“Especially since commuter students sometimes feel disconnected living off campus, we hoped they would enjoy meeting a new transfer while sipping on their favorite Starbucks drink,” she continued.
Photo by Marisa Dragos. Students enjoying coffee and conversation recently at the Starbucks on campus.
The idea and name for Coffee with a Transfer began as a group project by Brooke Redell, Madison Tandy, Sam Finnegan, Kylee Ferris and Tarah Wylie in Professor Lauren Amaro’s COM 519 class. Tandy, a transfer, and Redell, a spring admit, both felt isolated from the communities students had formed freshman year and set out to tackle the issue.
“My first year at Pepperdine as a transfer was hard,” Tandy, who graduated in Spring 2019, wrote in an email.”I felt isolated to the house I was put into and felt that I didn’t connect with the rest of the student body. I loved my classes and the Pepperdine staff but something was missing.”
“My hope is that friendships will be formed through this program so that a program isn’t needed anymore to help transfers feel included — that these coffee dates will turn into friendships that last through graduation,” Tandy continued.
Pepperdine was and is senior Brooke Redell’s dream school, but she said her first semester as a spring admit proved challenging because other freshmen had already bonded during the fall.
“I was hoping that when I got here that the community and school would treat me like I was their first choice too,” Redell wrote in an email. “My hopes with starting this program is to make these students who may feel invisible feel welcomed and that we are excited to get to know them and that they are here.”
Photo courtesy of Parker Alchanati. Transfer students at a weekly Transfer Breakaway event, held every Wednesday afternoon in the Sandbar.
New transfer Isaac Torres, a sophomore, likened the program to a dating app but said he was still interested in participating.

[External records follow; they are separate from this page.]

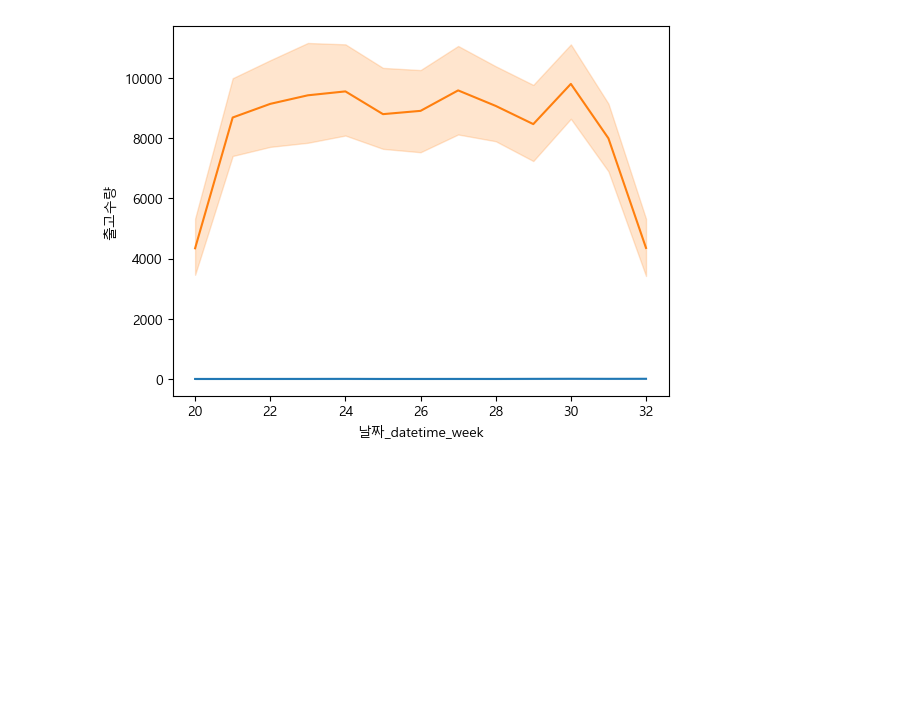
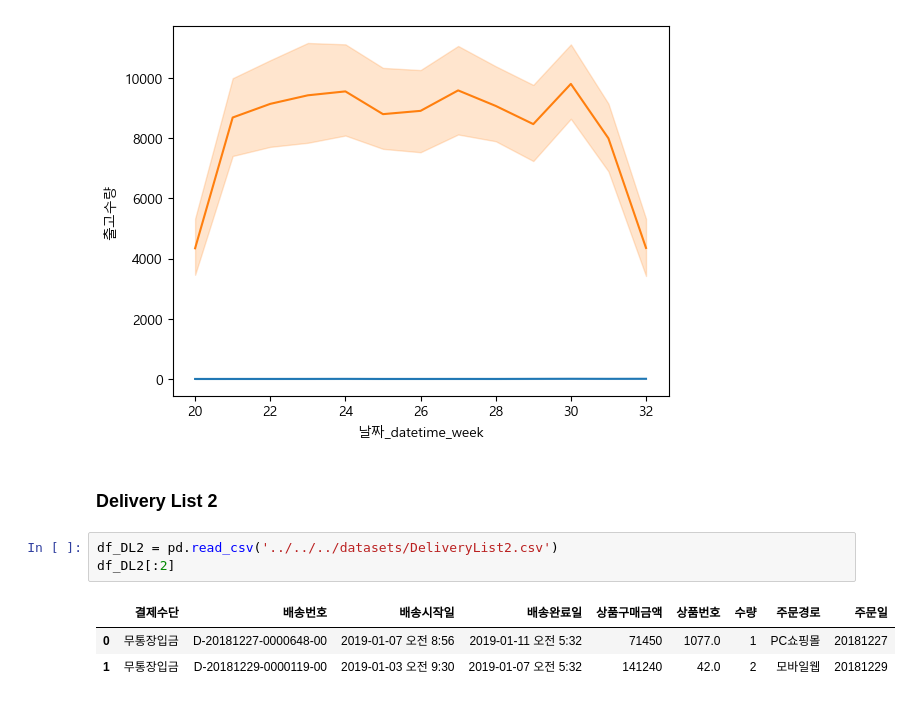
Before and after one commit to angelamyungjoosong/study_data_analytics, a Jupyter notebook: codes/pandass/DeliveryList_TimeSeries.ipynb, the cells around one changed output. Cells and saved outputs as stored; diff of their text form; blank space fills up the shorter version.

```diff
--- a/codes/pandass/DeliveryList_TimeSeries.ipynb
+++ b/codes/pandass/DeliveryList_TimeSeries.ipynb
@@ -89,3 +91,12 @@ sns.lineplot(data=df_DL, x='날짜_datetime_week', y='출고수량', estimator=s
 # %% [output]
 <Axes: xlabel='날짜_datetime_week', ylabel='출고수량'>
 [figure]
+# %% [markdown]
+### Delivery List 2
+# %%
+df_DL2 = pd.read_csv('../../../datasets/DeliveryList2.csv')
+df_DL2[:2]
+# %% [output]
+|  | 결제수단 | 배송번호 | 배송시작일 | 배송완료일 | 상품구매금액 | 상품번호 | 수량 | 주문경로 | 주문일 |
+| 0 | 무통장입금 | D-20181227-0000648-00 | 2019-01-07 오전 8:56 | 2019-01-11 오전 5:32 | 71450 | 1077.0 | 1 | PC쇼핑몰 | 20181227 |
+| 1 | 무통장입금 | D-20181229-0000119-00 | 2019-01-03 오전 9:30 | 2019-01-07 오전 5:32 | 141240 | 42.0 | 2 | 모바일웹 | 20181229 |
```
Also changed, not shown: parts of 11 cells of this notebook, 2 other files.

New transfer and sophomore Lauren Callihan said she thinks it is a great idea.
“Maybe it’s only one thing you have in common,” Callihan said. “I think that would be a benefit.”
Senior Lora Kirschner transferred to Pepperdine last fall and said she also supports the new initiative.
“It’s a really good way for transfers and non-transfers to connect,” Kirschner said. “It would’ve been really useful to me to have my first semester here.”
Student Affairs intern and Pepperdine graduate student Sergio Gallardo said he is pleasantly surprised by the level of interest already and the even split between transfer and non-transfer students.
“It’s a pilot program, so we’re going to see how it goes this semester and how we can make it better next semester,” Gallardo said. “We just want transfers to feel welcome and know there’s programming for them because it’s hard coming into a community that’s seemingly so close already.”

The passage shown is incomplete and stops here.